Figure 16-2.16. Jim Irwin next to the Lunar Rover. Detail of photo AS15-86-11598.


Crew: David Scott (CDR), James Irwin (LMP), Alfred Worden (CMP).

Launch vehicle: Saturn V.

LM: present (LM-10). Weight on Earth: 16,437 kg (36,238 lb).

Lunar orbit: yes (74 orbits).

CM and LM call signs: Endeavour, Falcon.

Launch and return dates: July 26-August 7, 1971.

Lunar landing date and time: July 30, 1971 22:16:29 UTC.

Lunar landing site: near Mare Imbrium (Sea of Rains).

Number of moonwalks: 3 (6 h 32 m; 7 h 12 m; 4 h 49 m) plus a stand-up EVA: Scott, wearing his spacesuit, stood up through the LM’s top docking hatch and scanned the surrounding area visually and photographically for 33 minutes.

Mission duration: 12 days 7 hours 11 minutes.

Time spent on the Moon: 2 days 18 hours 54 minutes.

Number of photographs taken: 2,640, of which 1,151 on the Moon. Color TV transmissions were made (including the liftoff of the LM from the Moon) and color movie footage was also shot.

Quantity of Moon rocks: 77.3 kg (170.4 lb).

Rover: Yes, driven for a total of 27.9 km (17.3 miles).

Notes: This flight included the first use of the Rover lunar car, which allowed a far greater exploration range of up to 5 kilometers (3.1 miles) and made Scott the first car driver on another celestial object. Scott and Irwin were the first moonwalkers to perform three excursions and sleep on the Moon without wearing their spacesuits, which were improved and less rigid. They collected the Genesis Rock, one of the oldest Moon rocks returned to Earth, over 4 billion years old.

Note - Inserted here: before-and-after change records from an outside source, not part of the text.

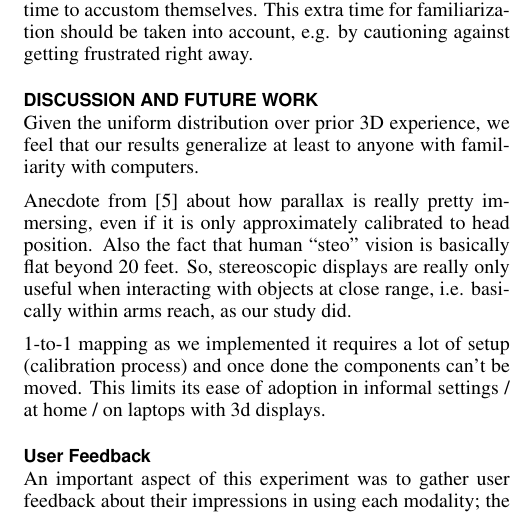
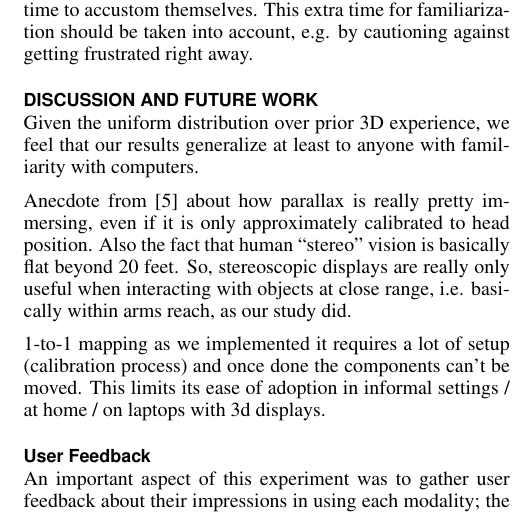
Before and after one commit to daemacles/3dinteraction_paper, a LaTeX document (cse510_report.tex, which reads discussion.tex): part of one column of page 7 of 8, cut so that both start at the same text. Compiled offline with pdfLaTeX; a LaTeX package or settings file that is missing is left out.

```diff
--- a/discussion.tex
+++ b/discussion.tex
@@ -5,7 +5,7 @@
 
 Anecdote from \cite{leewii} about how parallax is really pretty immersing,
 even if it is only approximately calibrated to head position.  Also the fact
-that human ``steo'' vision is basically flat beyond 20 feet.  So, stereoscopic
+that human ``stereo'' vision is basically flat beyond 20 feet.  So, stereoscopic
 displays are really only useful when interacting with objects at close range,
 i.e. basically within arms reach, as our study did.
 
```
Also changed, not shown: design.tex (+4 -4 lines), trajectory.tex (+1 -1 lines), discussion.tex (5 more changed lines).
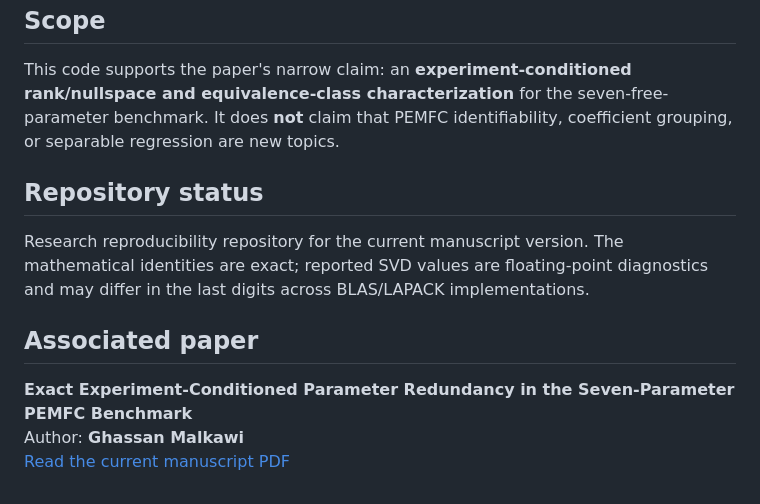
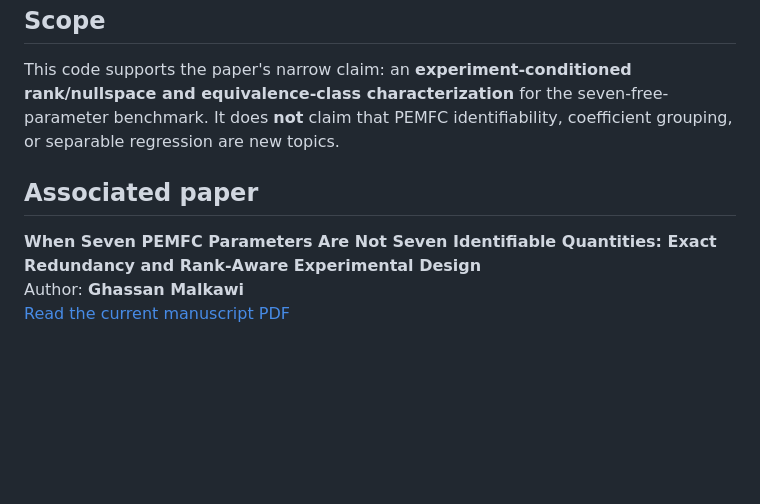
Before and after one commit to shaikhamalkawi-ux/PEMFC-Identifiability-Rank-Equivalence, a Markdown page: README.md, the part around one of its changes. GitHub-like rendering; blank space fills up the shorter version.

```diff
--- a/README.md
+++ b/README.md
@@ -69,11 +75,7 @@ This repository stores only the minimal numerical arrays needed for the rank/inv
 
 This code supports the paper's narrow claim: an **experiment-conditioned rank/nullspace and equivalence-class characterization** for the seven-free-parameter benchmark. It does **not** claim that PEMFC identifiability, coefficient grouping, or separable regression are new topics.
 
-## Repository status
-
-Research reproducibility repository for the current manuscript version. The mathematical identities are exact; reported SVD values are floating-point diagnostics and may differ in the last digits across BLAS/LAPACK implementations.
-
 ## Associated paper
 
-**Exact Experiment-Conditioned Parameter Redundancy in the Seven-Parameter PEMFC Benchmark**
+**When Seven PEMFC Parameters Are Not Seven Identifiable Quantities: Exact Redundancy and Rank-Aware Experimental Design**
 Author: **Ghassan Malkawi**
```
Also changed, not shown: other parts of README.md (+22 -16 lines).
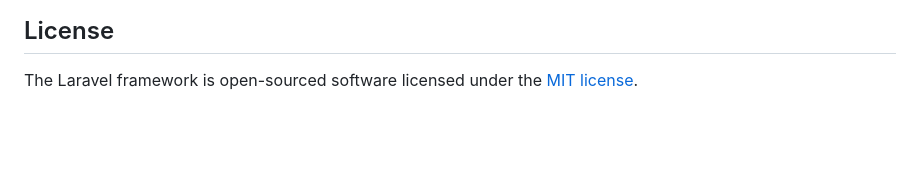
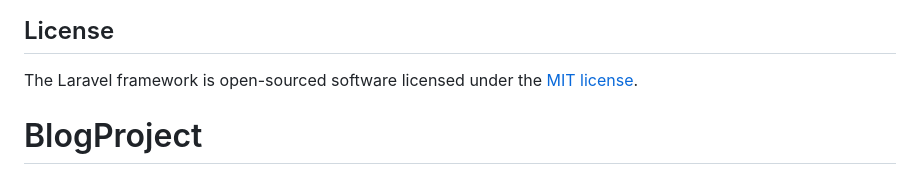
Before and after one commit to mehruu66/BlogProject, a Markdown page: README.md, the part around the change. GitHub-like rendering; blank space fills up the shorter version.

Commit message:
first and completed commit

```diff
--- a/README.md
+++ b/README.md
@@ -64,3 +64,4 @@ If you discover a security vulnerability within Laravel, please send an e-mail t
 ## License
 
 The Laravel framework is open-sourced software licensed under the [MIT license](https://opensource.org/licenses/MIT).
+# BlogProject
```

Worden launched a science subsatellite from the Service Module in lunar orbit. During the return trip, he performed the first deep-space spacewalk to recover the film canisters of the automatic mapping cameras.

During the third moonwalk, Scott dropped simultaneously a feather and a hammer to confirm Galileo’s theory that different bodies fell at the same rate in a vacuum. He also secretly placed on the Moon a small sculpture, the Fallen Astronaut, to honor the Russian and American space travelers whose deaths were publicly known at the time.